I must do this. When she shows up to tell you goodbye.
GENEVA
But we already know what you did. Last night-ALPHONSE
That was not everything.
FRANCINE enters upstage, unseen.
GENEVA
Im not sure I can hear any more.
ALPHONSE
Please. It needs to be said. I need to say the words. And I think she needs to hear them.
FRANCINE
What do I need to hear?
GENEVA and ALPHONSE stand. FRANCINE comes
downstage and GENEVA joins her.
ALPHONSE
M ay I say something, please? Its very important and I want you both to hear.
FRANCINE looks to GENEVA who holds up her hands
to show that she does not know what is about to happen.
FRANCINE nods to ALPHONSE.
ALPHONSE (CONT)
(long pause)
I want to tell you that I, Alphonse Rukundo, on April 21, 1994, joined my brothers and
chased you and your daughter into the forest.

Deceived by Silence 38.

And when your daughter fell my older brother killed her without stopping to think. I
yelled at him to stop, you must believe me, but it all happened so fast. It haunts me
every day and I want you to know that I am very sorry.
GENEVA takes FRANCINES hand.
ALPHONSE (CONT)
I do not ask forgiveness, though I need it badly. I should have acted more quickly, but I...
I want you to know that I will never let that evil into my life again. I will do anything I
can to be a good Rwandan and to work beside you to make this a better world for the
students. That is my penance and I will never stop paying it.
FRANCINE
(after a long pause, with great difficulty)
I accept your apology.

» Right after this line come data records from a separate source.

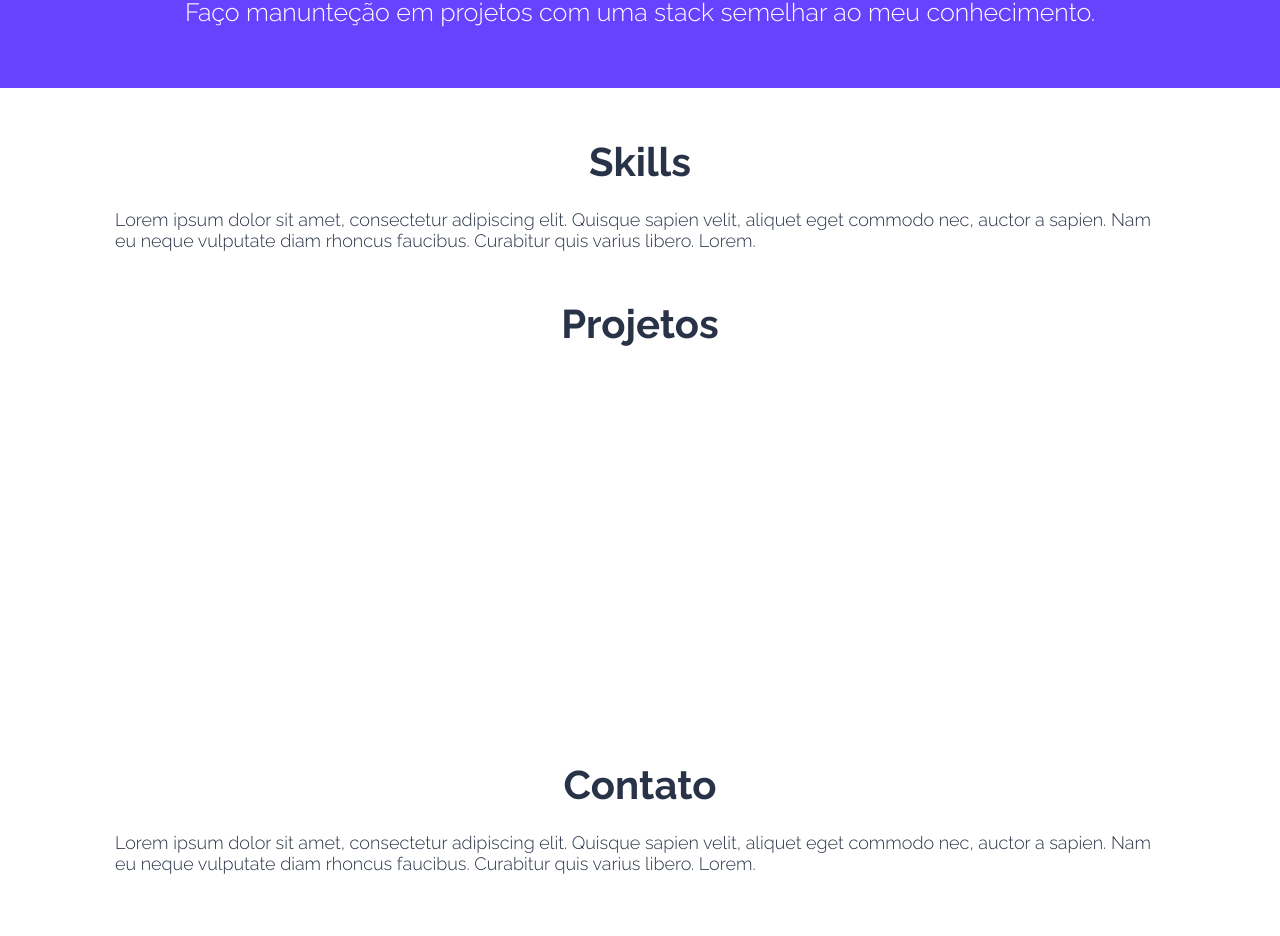
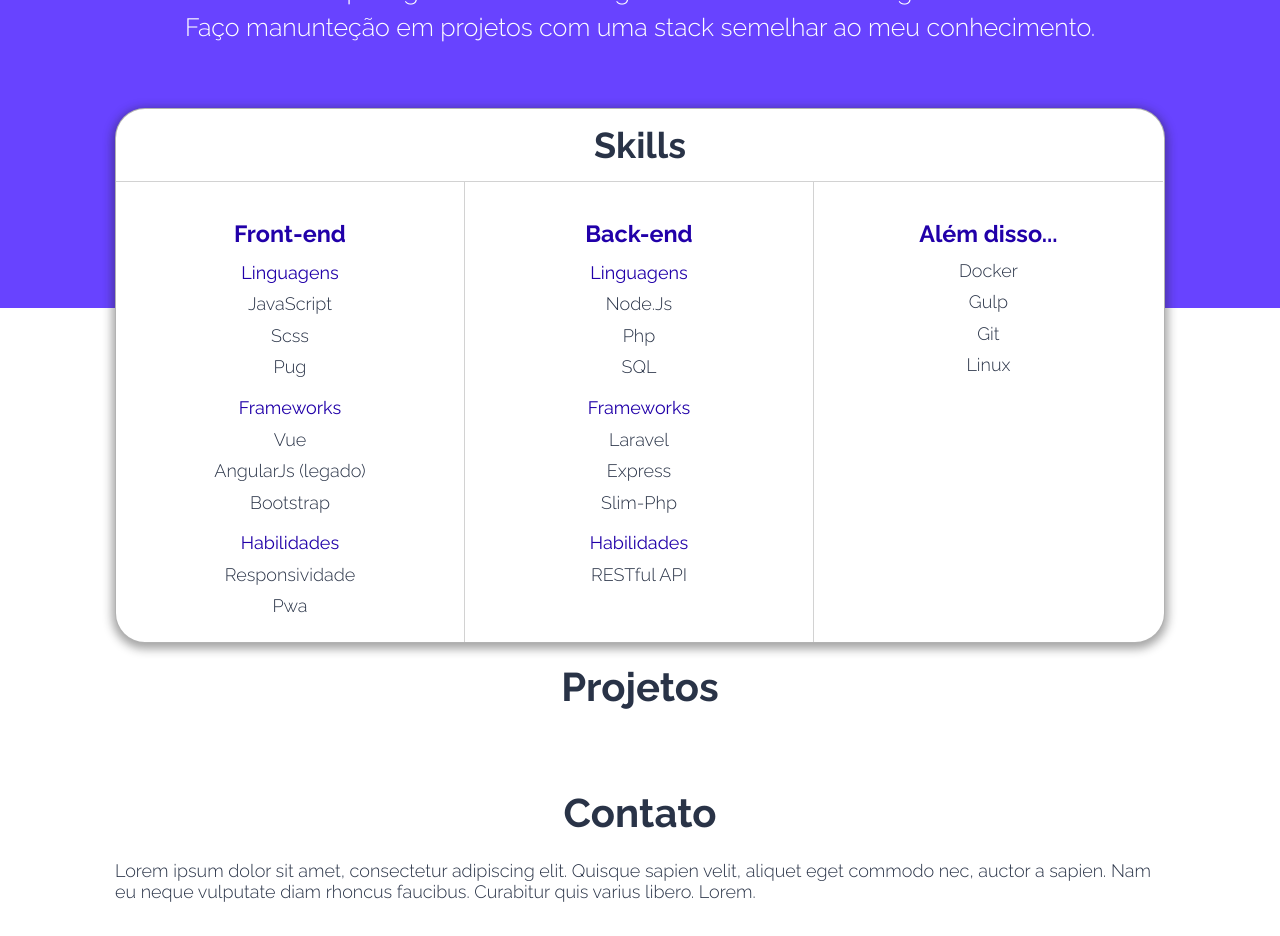
Before and after one commit to mateusKoppe/mateuskoppe.github.io, a Nuxt app: page / in a window 1280 px wide. Shown: the part 860-1796 px from the top of the page. Before the commit the page ends 1764 px from the top, so only its background shows below. Built offline with nearby package versions, Linux system fonts and the light colour scheme.

Commit message:
Create skills section in page

```diff
--- a/assets/style/base.scss
+++ b/assets/style/base.scss
@@ -28,8 +28,8 @@ p {
 }
 
 .container.is-spaced {
-  padding-top: 3rem;
-  padding-bottom: 2.5rem;
+  padding-top: 3.5rem;
+  padding-bottom: 3rem;
 }
 
 .container {
@@ -45,6 +45,10 @@ p {
   margin-bottom: .6em;
   margin-top: .5em;
   text-align: center;
+
+  &.has-no-margin {
+    margin: 0;
+  }
 
   &.is-size-1 {
     font-size: 4.8rem;
--- a/assets/style/index.scss
+++ b/assets/style/index.scss
@@ -2,3 +2,5 @@
 
 @import 'variables';
 @import 'base';
+@import 'utilities';
+@import 'components/index';
--- a/pages/index.vue
+++ b/pages/index.vue
@@ -19,13 +19,73 @@
         <br>
       </div>
     </section>
-    <section class="section container is-spaced">
-      <h2 class="title is-size-2"> Skills </h2>
-      <p> Lorem ipsum dolor sit amet, consectetur adipiscing elit. Quisque sapien velit, aliquet eget commodo nec, auctor a sapien. Nam eu neque vulputate diam rhoncus faucibus. Curabitur quis varius libero. Lorem. </p>
+    <section class="section skills-section is-primary">
+      <div class="container">
+        <div class="skills-section-floating-box">
+          <div class="big-card">
+            <div class="big-card-header">
+              <h2 class="big-card-title"> Skills </h2>
+            </div>
+            <div class="big-card-body has-no-padding">
+              <div class="skill-category-wrap">
+                <div class="skill-category">
+                  <h3 class="skill-category-title is-size-1"> Front-end </h3>
+                  <h4 class="skill-category-title is-size-2"> Linguagens </h4>
+                  <ul class="skill-category-list">
+                    <li> JavaScript </li>
+                    <li> Scss </li>
+                    <li> Pug </li>
+                  </ul>
+                  <h4 class="skill-category-title is-size-2"> Frameworks </h4>
+                  <ul class="skill-category-list">
+                    <li> Vue </li>
+                    <li> AngularJs (legado) </li>
+                    <li> Bootstrap </li>
+                  </ul>
+                  <h4 class="skill-category-title is-size-2"> Habilidades </h4>
+                  <ul class="skill-category-list">
+                    <li> Responsividade </li>
+                    <li> Pwa </li>
+                  </ul>
+                </div>
+                <div class="skill-category">
+                  <h3 class="skill-category-title is-size-1"> Back-end </h3>
+                  <h4 class="skill-category-title is-size-2"> Linguagens </h4>
+                  <ul class="skill-category-list">
+                    <li> Node.Js </li>
+                    <li> Php </li>
+                    <li> SQL </li>
+                  </ul>
+                  <h4 class="skill-category-title is-size-2"> Frameworks </h4>
+                  <ul class="skill-category-list">
+                    <li> Laravel </li>
+                    <li> Express </li>
+                    <li> Slim-Php </li>
+                  </ul>
+                  <h4 class="skill-category-title is-size-2"> Habilidades </h4>
+                  <ul class="skill-category-list">
+                    <li> RESTful API </li>
+                  </ul>
+                </div>
+                <div class="skill-category">
+                  <h3 class="skill-category-title is-size-1"> Além disso... </h3>
+                  <ul class="skill-category-list">
+                    <li>Docker</li>
+                    <li>Gulp</li>
+                    <li>Git</li>
+                    <li>Linux</li>
+                  </ul>
+                </div>
+              </div>
+            </div>
+          </div>
+        </div>
+      </div>
     </section>
+    <div style="clear: both"></div>
     <section class="section container is-space">
       <h2 class="title is-size-2"> Projetos </h2>
-      <div class="projects">
+      <div>
         <nuxt-link
           class="project-card"
           :to="'projects/'+ project.slug"
@@ -84,6 +144,59 @@ export default {
 .about-section {
   text-align: center;
   font-size: 2.5rem;
+  padding: 0 10rem;
+}
+
+.skills-section {
+  --overlay-size: 20rem;
+  padding-top: var(--overlay-size);
+}
+
+.skills-section-floating-box {
+  float: left;
+  width: 100%;
+  margin-top: calc(var(--overlay-size) * -1);
+}
+
+.skill-category-wrap {
+  display: grid;
+  grid-template-columns: 33.3% 33.3% 33.3%;
+}
+
+.skill-category {
+  border-color: rgba(30, 30, 30, .2);
+  border-style: solid;
+  border-width: 0;
+  border-right-width: 1px;
+  border-top-width: 1px;
+  padding: 2rem;
+  text-align: center;
+
+  &:last-child {
+    border-right-width: 0px;
+  }
+}
+
+.skill-category-title {
+  color: var(--color-primary-dark);
+  font-weight: 600;
+  margin-top: .8em;
+  margin-bottom: .3em;
+
+  &.is-size-1 {
+    font-size: 1.3em;
+  }
+
+  &.is-size-2 {
+    font-weight: 400;
+    font-size: 1em;
+  }
+}
+
+.skill-category-list {
+  list-style: none;
+  line-height: 1.75em;
+  padding: 0;
 }
 
 .projects {
```
Also changed, not shown: 1 other file (tests, documents, lock files or other folders).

FRANCINE walks away from ALPHONSE with
GENEVA and then collapses into her arms with the
weight of it all.
FRANCINE (CONT)
(when she is able, to GENEVA)
Thank you. Go in peace.
GENEVA
I cant leave you.
FRANCINE
You must. This is my journey now and I will walk it alone.
FRANCINE touches GENEVAS face.
GENEVA
Well walk it together, in our own way.
FRANCINE
Yes.
They hug. GENEVA exits. ALPHONSE picks up her
suitcase. He and FRANCINE look at each other.